July 17, 2018 by The Citron Review
by Heather Bourbeau
He saw how the thinness of her calves was exaggerated by the large shapeless overcoat in camel—a color that seemed sophisticated twenty years ago. Here, however, the construction and her practical low pumps echoed mid-century European immigrant. He wondered what her native tongue was, what brought her joy. Staring but not seeing, he missed the small clues announcing she was from here, poor but on the upswing, and wearing her lover’s coat—his leftover musk warming her with each deep breath. She, however, noticed the middle-aged man looking through her, unaware that his nose slowly was beginning to bleed.
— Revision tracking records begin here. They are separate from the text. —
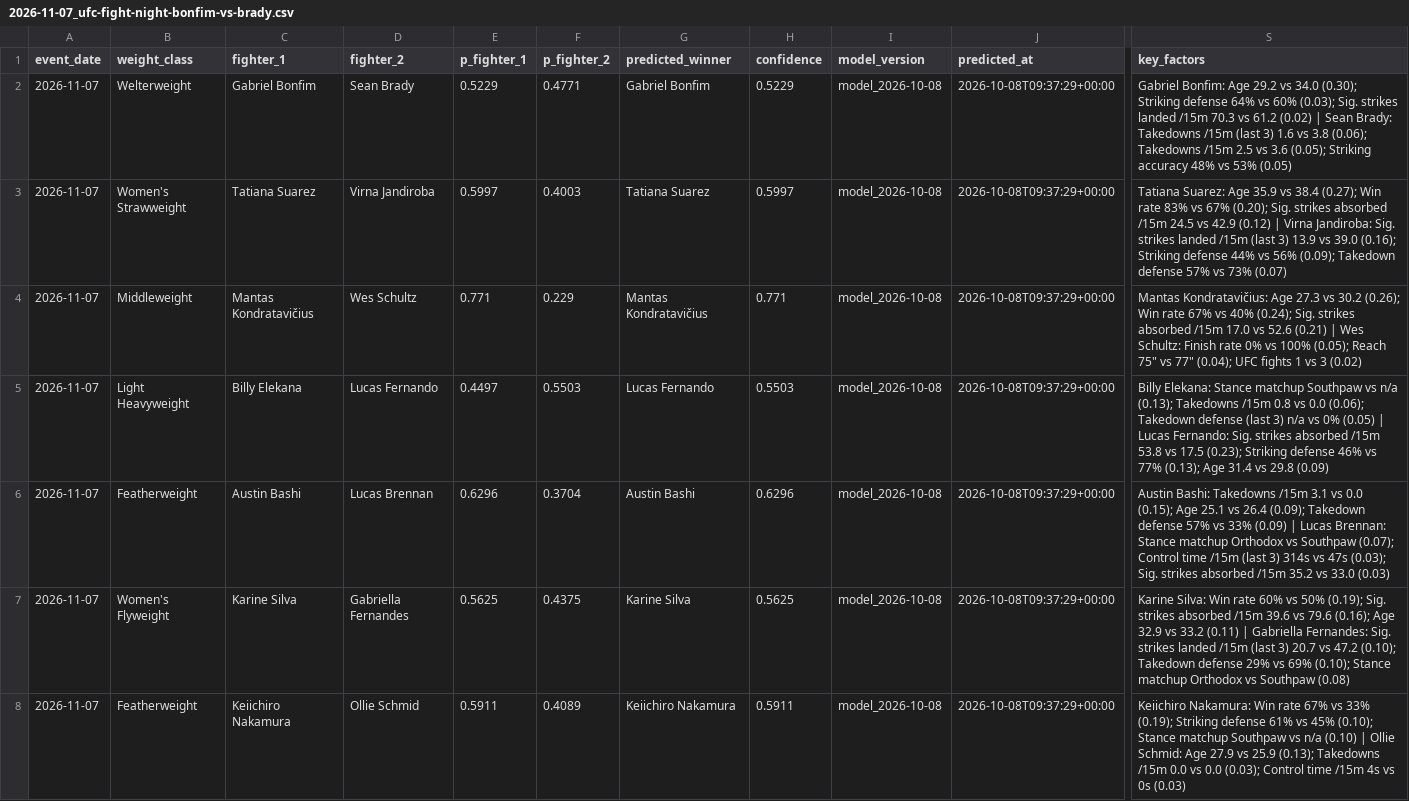
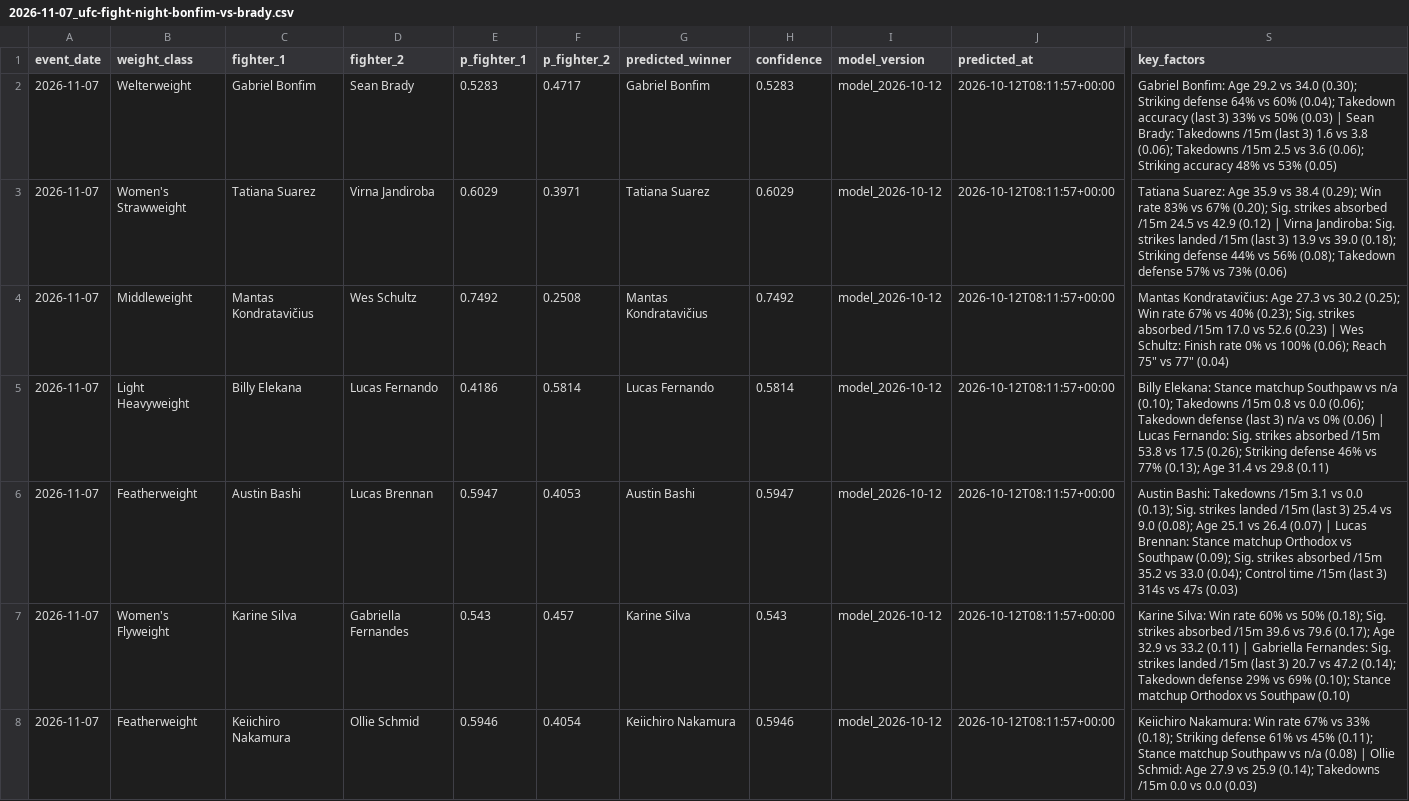
Before and after one commit to noup1000-del/ufc-predictor, a CSV file: outputs/predictions/2026-11-07_ufc-fight-night-bonfim-vs-brady.csv, drawn as a sheet; only a part is shown, gaps mark what is left out; the diff covers the shown part only; the diff names each change by its address in the sheet, - before the commit and + after, or states it on an @@ line.

```diff
--- a/outputs/predictions/2026-11-07_ufc-fight-night-bonfim-vs-brady.csv
+++ b/outputs/predictions/2026-11-07_ufc-fight-night-bonfim-vs-brady.csv
-E2 (p_fighter_1): 0.5229
+E2 (p_fighter_1): 0.5283
-F2 (p_fighter_2): 0.4771
+F2 (p_fighter_2): 0.4717
-H2 (confidence): 0.5229
+H2 (confidence): 0.5283
-I2:I8 (model_version): model_2026-10-08
+I2:I8 (model_version): model_2026-10-12
-J2:J8 (predicted_at): 2026-10-08T09:37:29+00:00
+J2:J8 (predicted_at): 2026-10-12T08:11:57+00:00
-S2 (key_factors): …vs 60% (0.03); Sig. strikes landed /15m 70.3 vs 61.2 (0.02) | Sean Brady: Takedowns /15m (last 3) 1.6 vs 3.8 (0.06); Takedowns /15m 2.5 vs 3.6 (0.05); Striking accuracy…
+S2 (key_factors): …vs 60% (0.04); Takedown accuracy (last 3) 33% vs 50% (0.03) | Sean Brady: Takedowns /15m (last 3) 1.6 vs 3.8 (0.06); Takedowns /15m 2.5 vs 3.6 (0.06); Striking accuracy…
-E3 (p_fighter_1): 0.5997
+E3 (p_fighter_1): 0.6029
-F3 (p_fighter_2): 0.4003
+F3 (p_fighter_2): 0.3971
-H3 (confidence): 0.5997
+H3 (confidence): 0.6029
-S3 (key_factors): …vs 38.4 (0.27); Win rate 83% vs 67% (0.20); Sig. strikes absorbed /15m 24.5 vs 42.9 (0.12) | Virna Jandiroba: Sig. strikes landed /15m (last 3) 13.9 vs 39.0 (0.16); Striking defense 44% vs 56% (0.09); Takedown defense 57% vs 73% (0.07)
+S3 (key_factors): …vs 38.4 (0.29); Win rate 83% vs 67% (0.20); Sig. strikes absorbed /15m 24.5 vs 42.9 (0.12) | Virna Jandiroba: Sig. strikes landed /15m (last 3) 13.9 vs 39.0 (0.18); Striking defense 44% vs 56% (0.08); Takedown defense 57% vs 73% (0.06)
-E4 (p_fighter_1): 0.771
+E4 (p_fighter_1): 0.7492
-F4 (p_fighter_2): 0.229
+F4 (p_fighter_2): 0.2508
-H4 (confidence): 0.771
+H4 (confidence): 0.7492
-S4 (key_factors): …vs 30.2 (0.26); Win rate 67% vs 40% (0.24); Sig. strikes absorbed /15m 17.0 vs 52.6 (0.21) | Wes Schultz: Finish rate 0% vs 100% (0.05); Reach 75" vs 77" (0.04); UFC fights 1 vs 3 (0.02)
+S4 (key_factors): …vs 30.2 (0.25); Win rate 67% vs 40% (0.23); Sig. strikes absorbed /15m 17.0 vs 52.6 (0.23) | Wes Schultz: Finish rate 0% vs 100% (0.06); Reach 75" vs 77" (0.04)
-E5 (p_fighter_1): 0.4497
+E5 (p_fighter_1): 0.4186
-F5 (p_fighter_2): 0.5503
+F5 (p_fighter_2): 0.5814
-H5 (confidence): 0.5503
+H5 (confidence): 0.5814
-S5 (key_factors): …vs n/a (0.13); Takedowns /15m 0.8 vs 0.0 (0.06); Takedown defense (last 3) n/a vs 0% (0.05) | Lucas Fernando: Sig. strikes absorbed /15m 53.8 vs 17.5 (0.23); Striking defense 46% vs 77% (0.13); Age 31.4 vs 29.8 (0.09)
+S5 (key_factors): …vs n/a (0.10); Takedowns /15m 0.8 vs 0.0 (0.06); Takedown defense (last 3) n/a vs 0% (0.06) | Lucas Fernando: Sig. strikes absorbed /15m 53.8 vs 17.5 (0.26); Striking defense 46% vs 77% (0.13); Age 31.4 vs 29.8 (0.11)
-E6 (p_fighter_1): 0.6296
+E6 (p_fighter_1): 0.5947
-F6 (p_fighter_2): 0.3704
+F6 (p_fighter_2): 0.4053
-H6 (confidence): 0.6296
+H6 (confidence): 0.5947
-S6 (key_factors): …vs 0.0 (0.15); Age 25.1 vs 26.4 (0.09); Takedown defense 57% vs 33% (0.09) | Lucas Brennan: Stance matchup Orthodox vs Southpaw (0.07); Control time /15m (last 3) 314s vs 47s (0.03); Sig. strikes absorbed /15m 35.2 vs 33.0 (0.03)
+S6 (key_factors): …vs 0.0 (0.13); Sig. strikes landed /15m (last 3) 25.4 vs 9.0 (0.08); Age 25.1 vs 26.4 (0.07) | Lucas Brennan: Stance matchup Orthodox vs Southpaw (0.09); Sig. strikes absorbed /15m 35.2 vs 33.0 (0.04); Control time /15m (last 3) 314s vs 47s (0.03)
-E7 (p_fighter_1): 0.5625
+E7 (p_fighter_1): 0.543
-F7 (p_fighter_2): 0.4375
+F7 (p_fighter_2): 0.457
-H7 (confidence): 0.5625
+H7 (confidence): 0.543
-S7 (key_factors): …vs 50% (0.19); Sig. strikes absorbed /15m 39.6 vs 79.6 (0.16); Age 32.9 vs 33.2 (0.11) | Gabriella Fernandes: Sig. strikes landed /15m (last 3) 20.7 vs 47.2 (0.10); Takedown defense 29% vs 69% (0.10); Stance matchup Orthodox vs Southpaw (0.08)
+S7 (key_factors): …vs 50% (0.18); Sig. strikes absorbed /15m 39.6 vs 79.6 (0.17); Age 32.9 vs 33.2 (0.11) | Gabriella Fernandes: Sig. strikes landed /15m (last 3) 20.7 vs 47.2 (0.14); Takedown defense 29% vs 69% (0.10); Stance matchup Orthodox vs Southpaw (0.10)
-E8 (p_fighter_1): 0.5911
+E8 (p_fighter_1): 0.5946
-F8 (p_fighter_2): 0.4089
+F8 (p_fighter_2): 0.4054
-H8 (confidence): 0.5911
+H8 (confidence): 0.5946
-S8 (key_factors): …vs 33% (0.19); Striking defense 61% vs 45% (0.10); Stance matchup Southpaw vs n/a (0.10) | Ollie Schmid: Age 27.9 vs 25.9 (0.13); Takedowns /15m 0.0 vs 0.0 (0.03); Control time /15m 4s vs 0s (0.03)
+S8 (key_factors): …vs 33% (0.18); Striking defense 61% vs 45% (0.11); Stance matchup Southpaw vs n/a (0.08) | Ollie Schmid: Age 27.9 vs 25.9 (0.14); Takedowns /15m 0.0 vs 0.0 (0.03)
```
Also changed, not shown: 36 edited cells elsewhere in this file, outputs/predictions/2026-10-24_ufc-333-volkanovski-vs-evloev.csv, outputs/predictions/2026-10-31_ufc-fight-night-moicano-vs-nolan.csv, 17 other files.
Heather Bourbeau’s fiction and poetry have been published in Alaska Quarterly Review, Cleaver, Eleven Eleven, Francis Ford Coppola Winery’s Chalkboard, Open City, The Stockholm Review of Literature, and the anthology Nothing Short Of 100: Selected Tales from 100 Word Story. She has written in Madagascar, read in Tunisia, worked in Liberia, and wonders where she will explore next.